* **Your assignment**: Exactly as given, reproduce the records in full.

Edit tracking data
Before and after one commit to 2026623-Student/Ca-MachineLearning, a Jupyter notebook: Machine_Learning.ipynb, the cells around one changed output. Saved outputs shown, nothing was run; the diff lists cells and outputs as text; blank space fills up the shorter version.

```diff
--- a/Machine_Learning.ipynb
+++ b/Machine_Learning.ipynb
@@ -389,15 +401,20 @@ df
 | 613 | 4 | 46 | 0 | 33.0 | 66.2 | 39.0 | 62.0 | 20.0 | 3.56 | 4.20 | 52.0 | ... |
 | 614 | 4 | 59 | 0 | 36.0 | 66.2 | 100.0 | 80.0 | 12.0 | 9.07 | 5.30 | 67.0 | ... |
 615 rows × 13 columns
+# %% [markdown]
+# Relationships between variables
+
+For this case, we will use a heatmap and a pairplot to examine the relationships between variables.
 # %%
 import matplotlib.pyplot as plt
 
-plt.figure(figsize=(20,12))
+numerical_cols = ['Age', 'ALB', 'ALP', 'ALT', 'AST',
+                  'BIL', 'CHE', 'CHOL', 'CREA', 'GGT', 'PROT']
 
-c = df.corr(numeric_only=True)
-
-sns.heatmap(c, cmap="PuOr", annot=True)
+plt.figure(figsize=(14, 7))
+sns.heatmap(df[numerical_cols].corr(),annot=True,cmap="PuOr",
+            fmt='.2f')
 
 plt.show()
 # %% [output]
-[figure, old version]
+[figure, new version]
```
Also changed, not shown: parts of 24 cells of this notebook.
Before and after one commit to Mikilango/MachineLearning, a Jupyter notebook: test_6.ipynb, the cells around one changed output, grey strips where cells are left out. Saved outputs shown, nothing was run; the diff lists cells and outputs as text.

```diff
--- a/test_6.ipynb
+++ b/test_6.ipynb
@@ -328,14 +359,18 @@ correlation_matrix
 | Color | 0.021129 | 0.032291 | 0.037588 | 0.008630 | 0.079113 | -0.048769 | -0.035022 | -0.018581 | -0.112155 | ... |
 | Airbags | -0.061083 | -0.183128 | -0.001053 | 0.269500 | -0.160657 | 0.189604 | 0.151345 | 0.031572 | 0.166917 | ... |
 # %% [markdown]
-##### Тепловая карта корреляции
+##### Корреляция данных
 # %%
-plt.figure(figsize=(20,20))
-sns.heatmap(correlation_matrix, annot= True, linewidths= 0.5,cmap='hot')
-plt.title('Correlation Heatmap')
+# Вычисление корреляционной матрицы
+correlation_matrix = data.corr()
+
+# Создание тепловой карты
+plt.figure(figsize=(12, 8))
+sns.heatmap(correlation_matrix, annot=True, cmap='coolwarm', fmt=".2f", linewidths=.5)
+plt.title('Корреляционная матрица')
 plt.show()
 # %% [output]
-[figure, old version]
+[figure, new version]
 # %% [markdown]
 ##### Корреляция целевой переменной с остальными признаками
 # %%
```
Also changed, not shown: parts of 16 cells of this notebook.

* **Task result**:
Before and after one commit to 2026623-Student/Ca-MachineLearning, a Jupyter notebook: Machine_Learning.ipynb, the cells around one changed output. Saved outputs shown, nothing was run; the diff lists cells and outputs as text; blank space fills up the shorter version.

```diff
--- a/Machine_Learning.ipynb
+++ b/Machine_Learning.ipynb
@@ -389,15 +401,20 @@ df
 | 613 | 4 | 46 | 0 | 33.0 | 66.2 | 39.0 | 62.0 | 20.0 | 3.56 | 4.20 | 52.0 | ... |
 | 614 | 4 | 59 | 0 | 36.0 | 66.2 | 100.0 | 80.0 | 12.0 | 9.07 | 5.30 | 67.0 | ... |
 615 rows × 13 columns
+# %% [markdown]
+# Relationships between variables
+
+For this case, we will use a heatmap and a pairplot to examine the relationships between variables.
 # %%
 import matplotlib.pyplot as plt
 
-plt.figure(figsize=(20,12))
+numerical_cols = ['Age', 'ALB', 'ALP', 'ALT', 'AST',
+                  'BIL', 'CHE', 'CHOL', 'CREA', 'GGT', 'PROT']
 
-c = df.corr(numeric_only=True)
-
-sns.heatmap(c, cmap="PuOr", annot=True)
+plt.figure(figsize=(14, 7))
+sns.heatmap(df[numerical_cols].corr(),annot=True,cmap="PuOr",
+            fmt='.2f')
 
 plt.show()
 # %% [output]
-[figure, old version]
+[figure, new version]
```
Also changed, not shown: parts of 24 cells of this notebook.
Before and after one commit to Mikilango/MachineLearning, a Jupyter notebook: test_6.ipynb, the cells around one changed output, grey strips where cells are left out. Saved outputs shown, nothing was run; the diff lists cells and outputs as text.

```diff
--- a/test_6.ipynb
+++ b/test_6.ipynb
@@ -328,14 +359,18 @@ correlation_matrix
 | Color | 0.021129 | 0.032291 | 0.037588 | 0.008630 | 0.079113 | -0.048769 | -0.035022 | -0.018581 | -0.112155 | ... |
 | Airbags | -0.061083 | -0.183128 | -0.001053 | 0.269500 | -0.160657 | 0.189604 | 0.151345 | 0.031572 | 0.166917 | ... |
 # %% [markdown]
-##### Тепловая карта корреляции
+##### Корреляция данных
 # %%
-plt.figure(figsize=(20,20))
-sns.heatmap(correlation_matrix, annot= True, linewidths= 0.5,cmap='hot')
-plt.title('Correlation Heatmap')
+# Вычисление корреляционной матрицы
+correlation_matrix = data.corr()
+
+# Создание тепловой карты
+plt.figure(figsize=(12, 8))
+sns.heatmap(correlation_matrix, annot=True, cmap='coolwarm', fmt=".2f", linewidths=.5)
+plt.title('Корреляционная матрица')
 plt.show()
 # %% [output]
-[figure, old version]
+[figure, new version]
 # %% [markdown]
 ##### Корреляция целевой переменной с остальными признаками
 # %%
```
Also changed, not shown: parts of 16 cells of this notebook.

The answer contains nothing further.